**Problem details:** What lines of the material below hold the string "setState"? Copy them out.

**Source material:**
____________
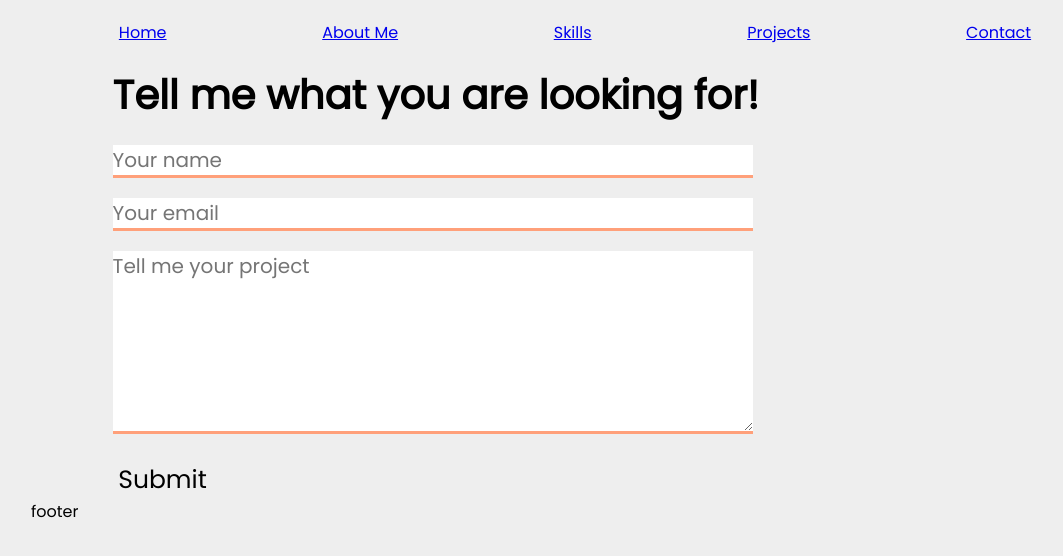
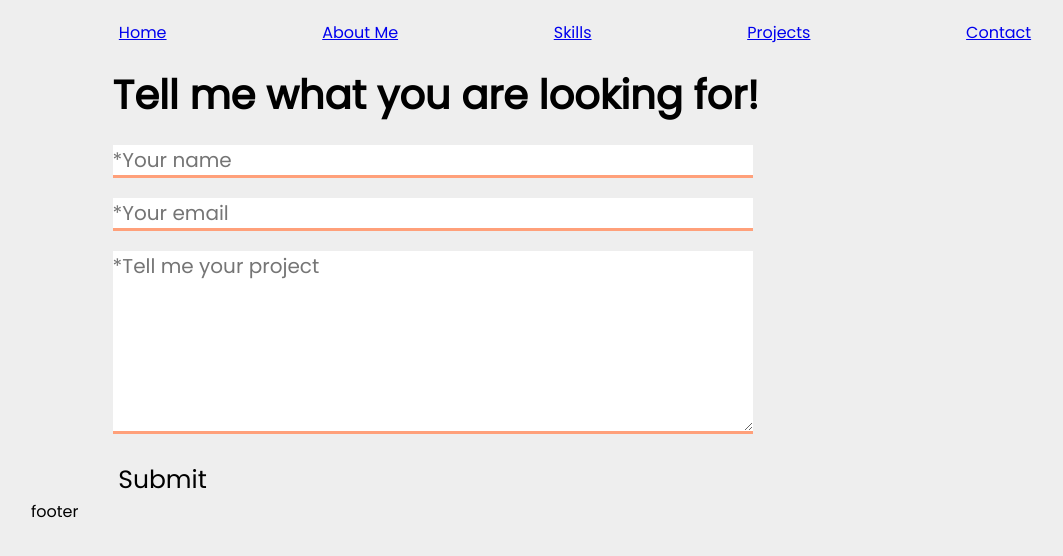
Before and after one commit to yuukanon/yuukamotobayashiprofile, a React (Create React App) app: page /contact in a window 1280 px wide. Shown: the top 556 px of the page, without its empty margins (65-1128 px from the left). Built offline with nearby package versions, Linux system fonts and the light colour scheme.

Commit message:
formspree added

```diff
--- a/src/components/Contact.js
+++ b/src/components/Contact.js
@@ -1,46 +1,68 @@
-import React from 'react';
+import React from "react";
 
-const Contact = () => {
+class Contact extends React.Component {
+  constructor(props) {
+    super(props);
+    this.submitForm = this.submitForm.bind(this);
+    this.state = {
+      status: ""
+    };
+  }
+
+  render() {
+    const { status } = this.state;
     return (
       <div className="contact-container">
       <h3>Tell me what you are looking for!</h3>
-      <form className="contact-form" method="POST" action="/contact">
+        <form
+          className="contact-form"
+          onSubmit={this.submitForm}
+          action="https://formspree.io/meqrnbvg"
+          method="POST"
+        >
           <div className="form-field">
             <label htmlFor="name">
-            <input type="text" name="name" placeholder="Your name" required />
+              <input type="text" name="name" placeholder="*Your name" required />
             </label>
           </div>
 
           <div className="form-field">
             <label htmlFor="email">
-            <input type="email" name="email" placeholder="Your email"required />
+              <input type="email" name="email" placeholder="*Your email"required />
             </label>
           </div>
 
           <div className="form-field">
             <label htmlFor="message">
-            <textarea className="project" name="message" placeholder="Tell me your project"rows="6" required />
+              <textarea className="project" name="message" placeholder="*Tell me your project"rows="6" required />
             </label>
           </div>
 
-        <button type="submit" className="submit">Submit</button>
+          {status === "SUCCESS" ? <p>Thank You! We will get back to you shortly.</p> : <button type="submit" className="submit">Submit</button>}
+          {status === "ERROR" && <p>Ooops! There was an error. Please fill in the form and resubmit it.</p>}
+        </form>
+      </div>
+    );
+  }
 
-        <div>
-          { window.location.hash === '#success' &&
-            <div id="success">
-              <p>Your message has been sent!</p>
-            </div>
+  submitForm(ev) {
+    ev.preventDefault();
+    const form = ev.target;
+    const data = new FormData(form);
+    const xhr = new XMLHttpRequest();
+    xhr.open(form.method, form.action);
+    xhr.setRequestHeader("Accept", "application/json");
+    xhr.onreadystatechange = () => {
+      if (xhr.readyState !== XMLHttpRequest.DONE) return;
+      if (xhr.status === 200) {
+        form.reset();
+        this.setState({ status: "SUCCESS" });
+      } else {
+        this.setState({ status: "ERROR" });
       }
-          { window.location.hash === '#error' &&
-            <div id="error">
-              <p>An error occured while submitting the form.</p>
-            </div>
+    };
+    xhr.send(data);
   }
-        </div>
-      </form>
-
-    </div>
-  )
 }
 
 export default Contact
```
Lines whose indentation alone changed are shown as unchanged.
____________
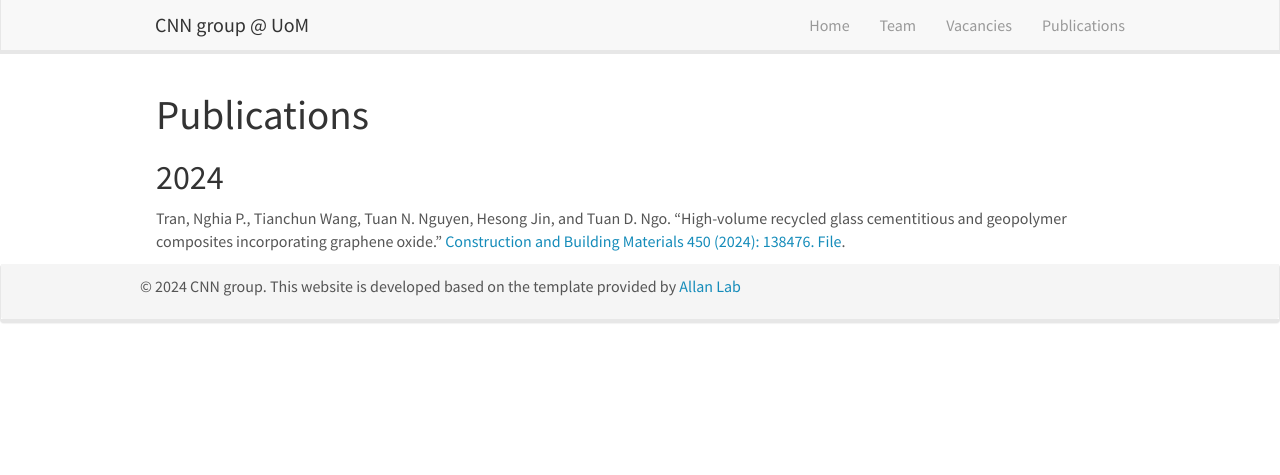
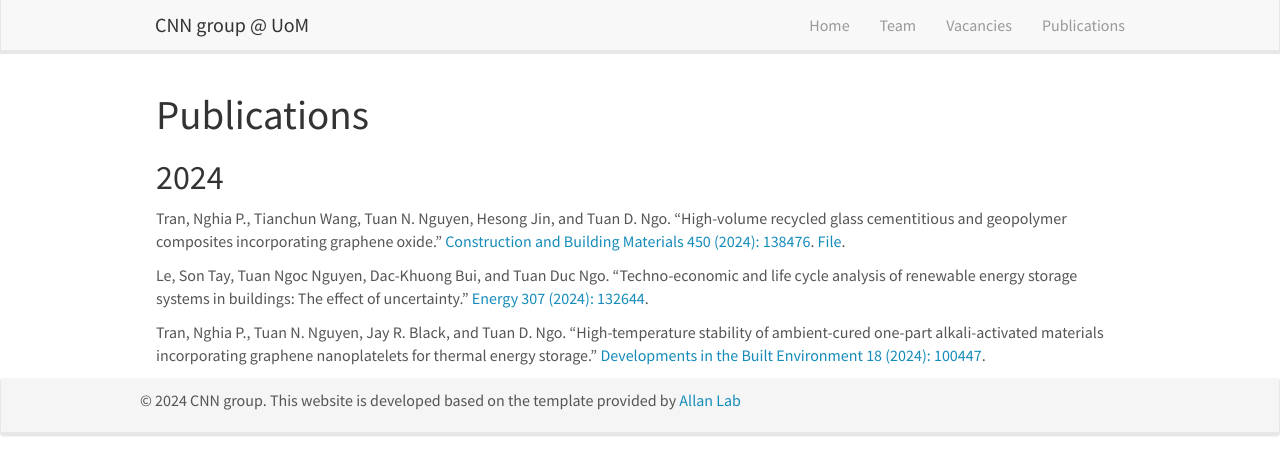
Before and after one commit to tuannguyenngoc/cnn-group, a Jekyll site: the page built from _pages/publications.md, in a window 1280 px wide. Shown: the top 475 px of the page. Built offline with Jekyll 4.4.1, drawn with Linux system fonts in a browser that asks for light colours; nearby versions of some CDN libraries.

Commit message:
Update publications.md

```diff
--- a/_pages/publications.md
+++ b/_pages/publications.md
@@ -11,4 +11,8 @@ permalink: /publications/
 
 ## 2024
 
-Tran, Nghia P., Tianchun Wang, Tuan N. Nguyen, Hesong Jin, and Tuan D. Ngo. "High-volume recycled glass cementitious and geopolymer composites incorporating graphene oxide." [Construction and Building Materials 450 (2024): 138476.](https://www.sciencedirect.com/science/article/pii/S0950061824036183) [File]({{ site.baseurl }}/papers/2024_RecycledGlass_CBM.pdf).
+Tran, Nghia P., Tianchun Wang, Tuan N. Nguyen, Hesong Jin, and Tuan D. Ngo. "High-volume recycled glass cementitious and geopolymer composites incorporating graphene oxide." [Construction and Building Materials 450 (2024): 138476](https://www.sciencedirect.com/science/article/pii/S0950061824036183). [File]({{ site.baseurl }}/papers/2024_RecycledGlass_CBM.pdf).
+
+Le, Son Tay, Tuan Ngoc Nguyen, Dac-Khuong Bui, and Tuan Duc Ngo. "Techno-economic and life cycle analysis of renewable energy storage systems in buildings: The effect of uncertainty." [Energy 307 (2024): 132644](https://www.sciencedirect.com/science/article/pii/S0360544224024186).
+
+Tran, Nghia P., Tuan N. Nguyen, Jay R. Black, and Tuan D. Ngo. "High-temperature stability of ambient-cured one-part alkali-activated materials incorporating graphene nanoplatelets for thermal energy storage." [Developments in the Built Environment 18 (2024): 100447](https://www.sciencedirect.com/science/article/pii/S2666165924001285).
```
____________
**Task response:**
+        this.setState({ status: "SUCCESS" });
+        this.setState({ status: "ERROR" });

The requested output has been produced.